An estimated 1,500 homes and commercial buildings have been destroyed in 14 major fires being fueled by high winds and low humidity in Northern California, according to Cal Fire.
Most of those structures have burned in Napa, Sonoma and Yuba counties, Cal Fire spokesperson Daniel Berlant said.
Cal Fire Director Ken Pimlott, speaking late Monday morning at a briefing at the California Office of Emergency Services on the fires, said, “We need every resident, every resident to heed evacuation warnings.”
An estimated 20,000 people have been evacuated.
Fire officials said there have been a number of injuries and possibly some deaths in the fires.
California National Guard Adjutant General David Baldwin said at least three medical helicopters have taken people to hospital burn centers.
No specific numbers for the people who have been injured or who died were immediately available.
Emergency officials said they have been talking to the Federal Emergency Management Agency to ask for resources such as water and cots.
Those officials are also working with AT&T and Verizon to reestablish cellphone service so people can get in touch with their families.
Assessment teams will be going out to get a better assessment of the damage, Berlant said.
Emergency officials said they are keeping an eye out for possible new blazes because the conditions are ripe to spark them.
More than 57,000 acres have burned in Northern California in the current fires, which are burning in Napa, Sonoma, Yuba, Butte, Nevada, Calaveras and Mendocino counties.

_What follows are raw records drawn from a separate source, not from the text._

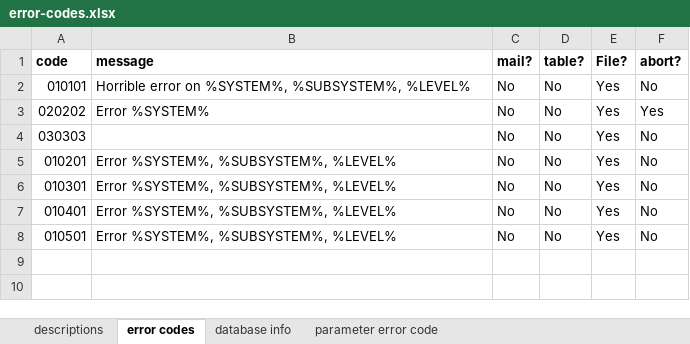
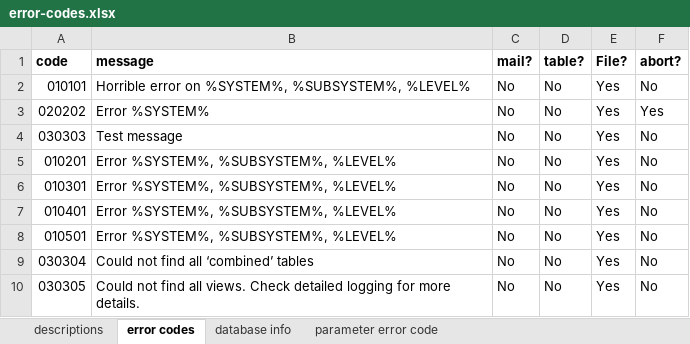
Before and after one commit to knowbi/knowbi-pentaho-error-handling-framework, an Excel workbook: metadata/error-codes.xlsx, sheet error codes, drawn as a sheet; values as stored, in another font and other column widths than the file's, no borders; the diff names each change by its address in the sheet, - before the commit and + after, or states it on an @@ line.

```diff
--- a/metadata/error-codes.xlsx (sheet error codes)
+++ b/metadata/error-codes.xlsx (sheet error codes)
-B4 (message): (empty)
+B4 (message): Test message
+row 9: 030304 | Could not find all ‘combined’ tables | No | No | Yes | No
+row 10: 030305 | Could not find all views. Check detailed logging for more details. | No | No | Yes | No
```
Also changed, not shown: 4 other files.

The Tubbs Fire, initially reported in the area of state Highway 128 and Bennett Lane in the Calistoga area, is the biggest and has burned about 35,000 acres, Cal Fire officials said at a 9 a.m. news conference.

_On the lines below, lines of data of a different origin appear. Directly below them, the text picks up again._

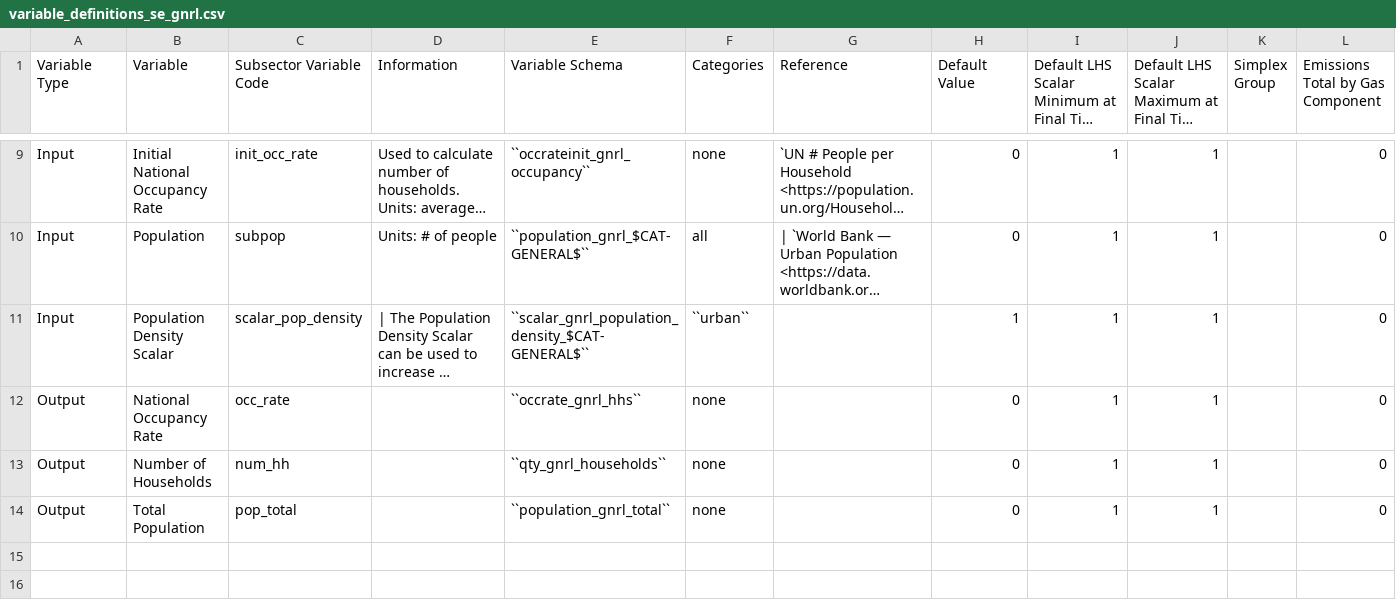
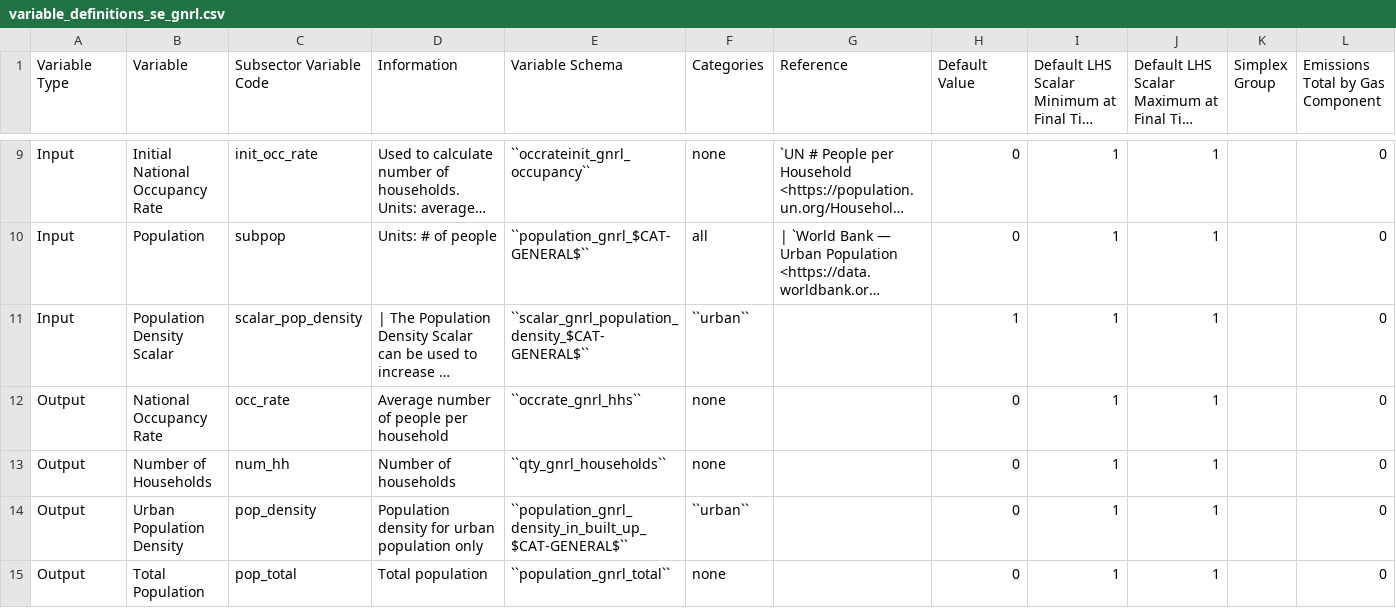
Before and after one commit to jcsyme/sisepuede, a CSV file: sisepuede/attributes/variable_definitions_se_gnrl.csv, drawn as a sheet; only a part is shown, gaps mark what is left out; long unchanged cells end in …; addresses are those after the commit; rows hold the shown columns only; the diff names each change by its address in the sheet, - before the commit and + after, or states it on an @@ line.

```diff
--- a/sisepuede/attributes/variable_definitions_se_gnrl.csv
+++ b/sisepuede/attributes/variable_definitions_se_gnrl.csv
-D12 (Information): (empty)
+D12 (Information): Average number of people per household
-D13 (Information): (empty)
+D13 (Information): Number of households
+row 14: Output | Urban Population Density | pop_density | Population density for urban population only | ``population_gnrl_density_in_built_up_$CAT-GENERAL$`` | ``urban`` |  | 0 | 1 | 1 |  | 0
-D15 (Information): (empty)
+D15 (Information): Total population
```
Also changed, not shown: 2 other files.
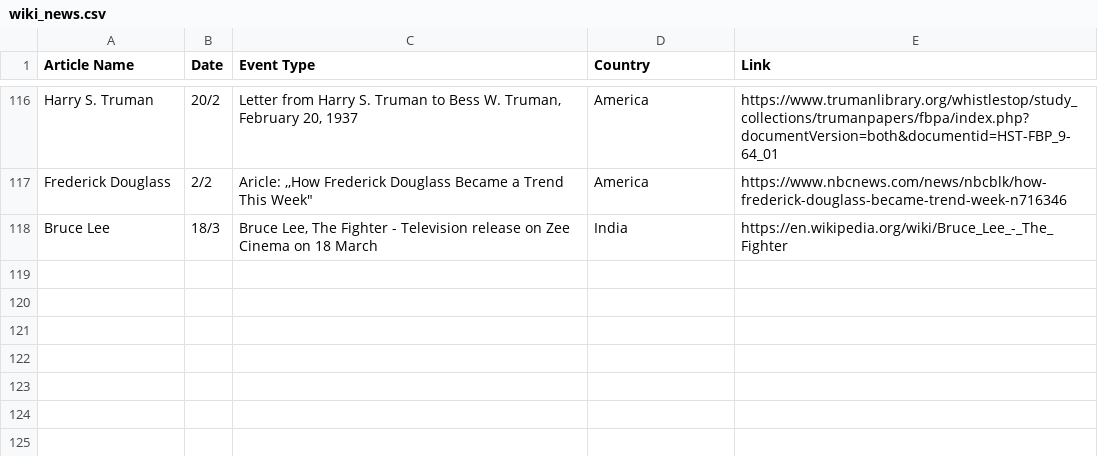
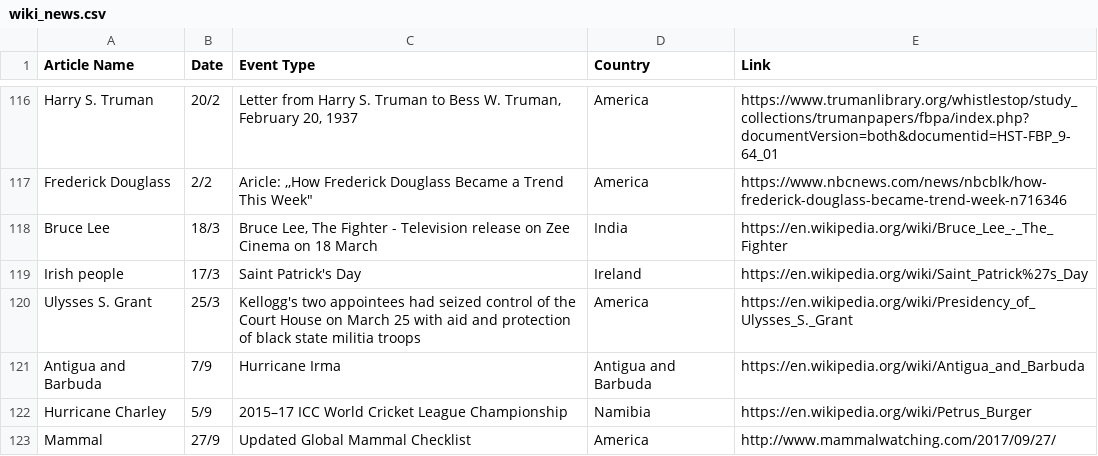
Before and after one commit to MLortki/wikipedia_news_datastory_dv18, a CSV file: assets/data/wiki_news.csv, drawn as a sheet; only a part is shown, gaps mark what is left out; the diff names each change by its address in the sheet, - before the commit and + after, or states it on an @@ line.

```diff
--- a/assets/data/wiki_news.csv
+++ b/assets/data/wiki_news.csv
+row 119: Irish people | 17/3 | Saint Patrick's Day | Ireland | https://en.wikipedia.org/wiki/Saint_Patrick%27s_Day
+row 120: Ulysses S. Grant | 25/3 | Kellogg's two appointees had seized control of the Court House on March 25 with aid and protection of black state militia troops | America | https://en.wikipedia.org/wiki/Presidency_of_Ulysses_S._Grant
+row 121: Antigua and Barbuda | 7/9 | Hurricane Irma | Antigua and Barbuda | https://en.wikipedia.org/wiki/Antigua_and_Barbuda
+row 122: Hurricane Charley | 5/9 | 2015–17 ICC World Cricket League Championship | Namibia | https://en.wikipedia.org/wiki/Petrus_Burger
+row 123: Mammal | 27/9 | Updated Global Mammal Checklist | America | http://www.mammalwatching.com/2017/09/27/
```
Also changed, not shown: 2 other files.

The Atlas Fire, initially reported at 9:20 p.m. Sunday, had burned between 8,000 to 12,000 acres south of Lake Berryessa and off of Atlas Peak Road and was 0 percent contained as of 9 a.m., according to Cal Fire.
Other fires are also burning in Sonoma County, prompting widespread evacuations in Santa Rosa, Rohnert Park, Glen Ellen and other areas.
The Journey’s End mobile home park at 3575 Mendocino Ave. in Santa Rosa and the Estancia Apartments at 4440 Old Redwood Highway in Santa Rosa also burned.
“There were numerous other multi-family living buildings and motels that burned,” Sonoma County sheriff’s Sgt. Spencer Crum said.
Santa Rosa Assistant Fire Marshal Paul Lowenthal said, “Blocks and blocks of neighbors were completely destroyed.”
“The volume of residences, multi-family units and commercial buildings is pretty incredible,” Lowenthal said.
The Fountaingrove, Coffey Park and Hopper Avenue areas of northwest Santa Rosa were hard hit, Lowenthal said.
The California Highway Patrol’s helicopters have rescued 42 people from the area of the fires as of late this morning, CHP officials said.
Gov. Jerry Brown has declared a state of emergency in Sonoma, Napa and Yuba counties as a result of the blazes, which have prompted the closure of many schools in the area, including Sonoma State University and Santa Rosa Junior College.
PG&E officials said shortly before noon that about 114,000 customers were without power in Sonoma and Napa counties as a result of the fires.
PG&E spokeswoman Andrea Menniti said the utility has received multiple reports of downed power lines in the area and urged residents to stay away from them.
The Bay Area Air Quality Management District issued a smoke advisory for the region after strong winds blew smoke from the fires all around the Bay Area.
Residents are advised to limit outdoor activities and to set air conditioning and car venting systems to re-circulate to prevent outside air from entering.
Elderly people, children and those with respiratory illnesses are particularly susceptible to the smoky conditions and should take extra precautions, air district officials said.